Unfortunately, Repo Men doesn’t even begin to do such a topic justice. Only a few moments, or perhaps just a few lines, ring true. The attempt by Union CEO Frank (Liev Schreiber) to justify the work of repo men in one scene recalls the logic of any number of corporate criminals one can recognize from real life: “You’re not taking a life,” says Frank, “You’re keeping the company viable so we can continue to give life.”
A few scenes involving Remy’s co-worker and friend Jake Freivald (Forest Whitaker) also strike the right tone. Jake is completely callous and alienated. He jokes about his repossession victims and is completely dumbfounded by Remy’s sudden inability to cut them to pieces. Jake’s motto is “A job’s a job.”
None of this is sustained. As is so often the case, the film pursues with far greater diligence the gory special effects of the repossession scenes and other moments of violence, while using a kind of short hand for human relationships.
Among the more gruesome sequences in the film comes when Remy and a fellow transplant recipient Beth (Alice Braga) storm the Union headquarters in an attempt to erase their accounts from the Union’s computer system.

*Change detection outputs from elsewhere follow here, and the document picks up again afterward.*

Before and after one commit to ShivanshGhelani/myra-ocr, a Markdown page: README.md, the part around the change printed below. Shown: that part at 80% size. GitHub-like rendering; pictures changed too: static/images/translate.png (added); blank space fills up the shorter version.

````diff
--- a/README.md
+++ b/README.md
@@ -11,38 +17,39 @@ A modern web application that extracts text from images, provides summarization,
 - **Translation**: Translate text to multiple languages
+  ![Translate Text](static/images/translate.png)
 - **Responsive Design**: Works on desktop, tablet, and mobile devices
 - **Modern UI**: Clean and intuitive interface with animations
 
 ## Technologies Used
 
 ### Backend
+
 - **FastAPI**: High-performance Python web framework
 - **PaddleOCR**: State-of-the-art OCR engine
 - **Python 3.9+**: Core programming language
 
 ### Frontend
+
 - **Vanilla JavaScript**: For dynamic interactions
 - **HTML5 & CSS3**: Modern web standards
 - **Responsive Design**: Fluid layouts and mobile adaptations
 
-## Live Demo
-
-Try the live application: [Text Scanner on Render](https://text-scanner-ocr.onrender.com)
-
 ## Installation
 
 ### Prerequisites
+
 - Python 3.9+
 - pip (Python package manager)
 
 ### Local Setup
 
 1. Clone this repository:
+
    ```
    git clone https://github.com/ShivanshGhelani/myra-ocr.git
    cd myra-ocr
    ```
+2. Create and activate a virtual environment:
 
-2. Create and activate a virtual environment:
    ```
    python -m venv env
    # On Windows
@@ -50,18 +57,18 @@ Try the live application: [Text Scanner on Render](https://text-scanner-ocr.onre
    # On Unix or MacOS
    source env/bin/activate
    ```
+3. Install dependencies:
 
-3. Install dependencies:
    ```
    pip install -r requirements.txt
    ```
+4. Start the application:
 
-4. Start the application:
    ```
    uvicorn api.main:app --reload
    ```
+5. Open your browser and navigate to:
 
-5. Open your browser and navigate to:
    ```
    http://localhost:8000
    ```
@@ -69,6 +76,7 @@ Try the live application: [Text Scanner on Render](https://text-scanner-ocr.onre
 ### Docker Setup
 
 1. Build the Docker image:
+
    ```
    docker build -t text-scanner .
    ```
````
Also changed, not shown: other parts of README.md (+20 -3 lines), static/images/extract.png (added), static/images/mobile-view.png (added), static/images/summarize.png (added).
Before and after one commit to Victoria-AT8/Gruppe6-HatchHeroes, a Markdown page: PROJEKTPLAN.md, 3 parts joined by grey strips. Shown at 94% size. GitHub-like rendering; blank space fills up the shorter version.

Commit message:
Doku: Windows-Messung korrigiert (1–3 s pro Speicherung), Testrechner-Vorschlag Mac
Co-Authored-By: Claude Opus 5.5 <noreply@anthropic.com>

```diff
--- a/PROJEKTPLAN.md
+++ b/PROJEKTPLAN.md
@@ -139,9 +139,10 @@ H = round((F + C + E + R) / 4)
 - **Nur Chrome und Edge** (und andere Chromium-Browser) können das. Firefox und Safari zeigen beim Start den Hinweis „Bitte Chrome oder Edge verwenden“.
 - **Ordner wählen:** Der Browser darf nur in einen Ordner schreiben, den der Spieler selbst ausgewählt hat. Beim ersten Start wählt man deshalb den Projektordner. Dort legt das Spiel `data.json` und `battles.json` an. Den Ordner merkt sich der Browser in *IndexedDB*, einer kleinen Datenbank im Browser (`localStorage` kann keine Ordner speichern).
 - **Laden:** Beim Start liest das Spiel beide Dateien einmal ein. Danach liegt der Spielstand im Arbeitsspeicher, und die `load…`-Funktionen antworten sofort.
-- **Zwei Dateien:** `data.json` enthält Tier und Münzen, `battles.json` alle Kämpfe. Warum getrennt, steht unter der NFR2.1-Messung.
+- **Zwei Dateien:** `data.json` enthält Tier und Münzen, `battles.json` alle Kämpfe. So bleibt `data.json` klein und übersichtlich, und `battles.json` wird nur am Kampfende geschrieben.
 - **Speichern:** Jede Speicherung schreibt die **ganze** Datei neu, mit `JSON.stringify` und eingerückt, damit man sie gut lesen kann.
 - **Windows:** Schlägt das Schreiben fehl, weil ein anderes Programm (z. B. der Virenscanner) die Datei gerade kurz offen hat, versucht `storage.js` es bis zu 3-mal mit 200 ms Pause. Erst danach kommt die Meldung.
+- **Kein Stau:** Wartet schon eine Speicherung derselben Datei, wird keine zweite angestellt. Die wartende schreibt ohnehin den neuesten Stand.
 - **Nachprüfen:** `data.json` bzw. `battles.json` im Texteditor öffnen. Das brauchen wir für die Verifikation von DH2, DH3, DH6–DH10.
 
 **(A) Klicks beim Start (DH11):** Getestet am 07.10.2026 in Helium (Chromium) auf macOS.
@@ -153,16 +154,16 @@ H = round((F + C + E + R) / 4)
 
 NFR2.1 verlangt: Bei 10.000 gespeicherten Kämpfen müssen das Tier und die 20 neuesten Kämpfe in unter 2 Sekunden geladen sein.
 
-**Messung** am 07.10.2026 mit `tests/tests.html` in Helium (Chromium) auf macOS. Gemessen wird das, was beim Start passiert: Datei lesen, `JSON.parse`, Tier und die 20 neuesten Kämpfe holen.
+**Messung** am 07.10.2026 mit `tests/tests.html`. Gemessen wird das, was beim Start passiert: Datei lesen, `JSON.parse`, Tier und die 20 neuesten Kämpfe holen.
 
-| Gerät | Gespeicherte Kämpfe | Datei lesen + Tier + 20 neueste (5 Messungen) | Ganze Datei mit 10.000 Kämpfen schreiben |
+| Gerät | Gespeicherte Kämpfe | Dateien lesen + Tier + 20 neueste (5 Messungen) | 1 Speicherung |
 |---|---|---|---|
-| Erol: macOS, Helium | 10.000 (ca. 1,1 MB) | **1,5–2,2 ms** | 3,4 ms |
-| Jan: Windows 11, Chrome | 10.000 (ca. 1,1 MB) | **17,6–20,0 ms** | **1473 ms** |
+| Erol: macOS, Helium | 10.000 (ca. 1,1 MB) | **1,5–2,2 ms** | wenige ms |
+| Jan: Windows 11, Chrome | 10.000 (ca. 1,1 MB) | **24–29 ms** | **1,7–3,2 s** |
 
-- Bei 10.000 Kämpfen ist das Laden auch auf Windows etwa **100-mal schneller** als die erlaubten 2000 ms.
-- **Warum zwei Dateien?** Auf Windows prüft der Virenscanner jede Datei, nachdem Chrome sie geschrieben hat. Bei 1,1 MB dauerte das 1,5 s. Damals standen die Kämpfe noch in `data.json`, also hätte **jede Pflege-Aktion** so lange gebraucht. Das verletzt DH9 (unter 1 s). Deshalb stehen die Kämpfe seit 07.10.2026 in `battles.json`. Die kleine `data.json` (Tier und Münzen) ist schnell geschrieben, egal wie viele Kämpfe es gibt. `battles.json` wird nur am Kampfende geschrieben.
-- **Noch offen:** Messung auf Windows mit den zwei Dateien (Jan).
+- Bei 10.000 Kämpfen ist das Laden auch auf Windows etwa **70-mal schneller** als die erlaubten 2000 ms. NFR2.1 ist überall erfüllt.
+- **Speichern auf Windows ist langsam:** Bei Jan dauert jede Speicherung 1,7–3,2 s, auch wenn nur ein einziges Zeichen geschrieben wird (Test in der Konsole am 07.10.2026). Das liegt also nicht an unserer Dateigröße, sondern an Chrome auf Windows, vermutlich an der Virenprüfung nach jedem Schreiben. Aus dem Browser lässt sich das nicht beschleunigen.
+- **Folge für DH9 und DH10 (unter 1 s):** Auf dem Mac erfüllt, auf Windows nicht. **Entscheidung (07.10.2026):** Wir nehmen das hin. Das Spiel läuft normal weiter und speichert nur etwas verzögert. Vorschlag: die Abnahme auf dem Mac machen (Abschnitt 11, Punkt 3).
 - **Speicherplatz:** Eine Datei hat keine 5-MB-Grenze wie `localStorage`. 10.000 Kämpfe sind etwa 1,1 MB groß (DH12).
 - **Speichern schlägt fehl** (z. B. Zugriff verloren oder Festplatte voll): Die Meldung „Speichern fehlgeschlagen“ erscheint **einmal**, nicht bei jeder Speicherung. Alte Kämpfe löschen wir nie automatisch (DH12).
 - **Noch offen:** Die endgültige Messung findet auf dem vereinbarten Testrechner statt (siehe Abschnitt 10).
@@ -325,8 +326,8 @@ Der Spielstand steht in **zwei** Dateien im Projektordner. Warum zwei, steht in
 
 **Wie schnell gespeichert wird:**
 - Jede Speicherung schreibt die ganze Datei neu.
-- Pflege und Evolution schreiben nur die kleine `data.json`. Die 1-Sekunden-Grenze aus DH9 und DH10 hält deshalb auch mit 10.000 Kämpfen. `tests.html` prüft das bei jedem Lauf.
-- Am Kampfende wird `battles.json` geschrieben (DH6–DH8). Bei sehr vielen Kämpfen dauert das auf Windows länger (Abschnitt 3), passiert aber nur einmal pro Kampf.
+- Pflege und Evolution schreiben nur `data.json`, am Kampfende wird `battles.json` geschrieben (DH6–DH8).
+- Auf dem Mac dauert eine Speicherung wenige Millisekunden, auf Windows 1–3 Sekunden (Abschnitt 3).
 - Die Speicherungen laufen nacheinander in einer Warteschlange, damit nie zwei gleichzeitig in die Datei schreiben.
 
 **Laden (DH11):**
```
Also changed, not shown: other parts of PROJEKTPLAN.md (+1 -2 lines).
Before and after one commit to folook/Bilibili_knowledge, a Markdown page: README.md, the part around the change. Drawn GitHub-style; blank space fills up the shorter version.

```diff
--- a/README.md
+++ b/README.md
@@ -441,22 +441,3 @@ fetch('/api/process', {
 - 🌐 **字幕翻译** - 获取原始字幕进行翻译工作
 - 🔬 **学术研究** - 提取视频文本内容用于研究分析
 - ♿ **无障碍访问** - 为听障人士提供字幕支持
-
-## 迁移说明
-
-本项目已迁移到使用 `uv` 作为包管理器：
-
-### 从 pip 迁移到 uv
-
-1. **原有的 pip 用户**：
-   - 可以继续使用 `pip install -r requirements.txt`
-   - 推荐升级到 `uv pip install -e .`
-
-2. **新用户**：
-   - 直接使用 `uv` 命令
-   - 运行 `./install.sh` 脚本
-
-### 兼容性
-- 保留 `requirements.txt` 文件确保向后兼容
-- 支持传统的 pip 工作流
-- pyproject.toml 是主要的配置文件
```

They fight their way through a long corridor filled with repo men who block their path, slicing into the bodies of their enemies with knives and hacksaws. The sequence is filmed in an appreciative slow motion. Every stab and slice is savored by the camera.
By contrast, the scenes in which Remy is increasingly burdened by Union debts and begins to fear he will not be able to afford the heart beating in his own chest is hurried through in a montage sequence.
Remy and Beth discover the only way they can delete their accounts is by scanning their own artificial organs. In a bizarre sequence akin to a sex scene blended with the autopsy sequences from any of the dozen or so forensic crime shows on television, Remy and Beth cut into their bodies, reaching into the wounds with scanning devices. It is difficult to know exactly what the filmmakers are getting at here, but it’s more repulsive than intriguing. The influence of David Cronenberg is hard to miss at moments like these.
In choosing to bring out the horror of a corporate-dominated health care system by focusing primarily on the grisly aspects of repossession, the filmmakers have done their subject a disservice. One either turns one’s head or becomes numb to the imagery.
The real-life horror story of for-profit health care is never brought out. We don’t learn a great deal about the repo men’s victims. They are either nervous-looking clients seen briefly in the offices of the Union or faceless refugees hiding out from repo men in “nests.” There’s nothing here about the economic conditions contributing to the inability of clients to pay, nothing about people forced to choose between paying for food and utilities or their medical bills. So little of life is reflected here. In its absence, the filmmakers build their drama on a scaffolding of chase sequences and fight scenes.
The film concludes with a surprise ending of the kind that was favored in Hollywood a few years ago, throwing into doubt whether or not what we have seen for much of the film even occurred in the first place. This last-minute gimmick threatens to undo the entire work. It speaks to a lack of seriousness on the part of the film’s creators.
In Repo Men we find another important subject treated in a trivial, careless manner. The filmmakers linger on all the wrong things and skip over the most essential.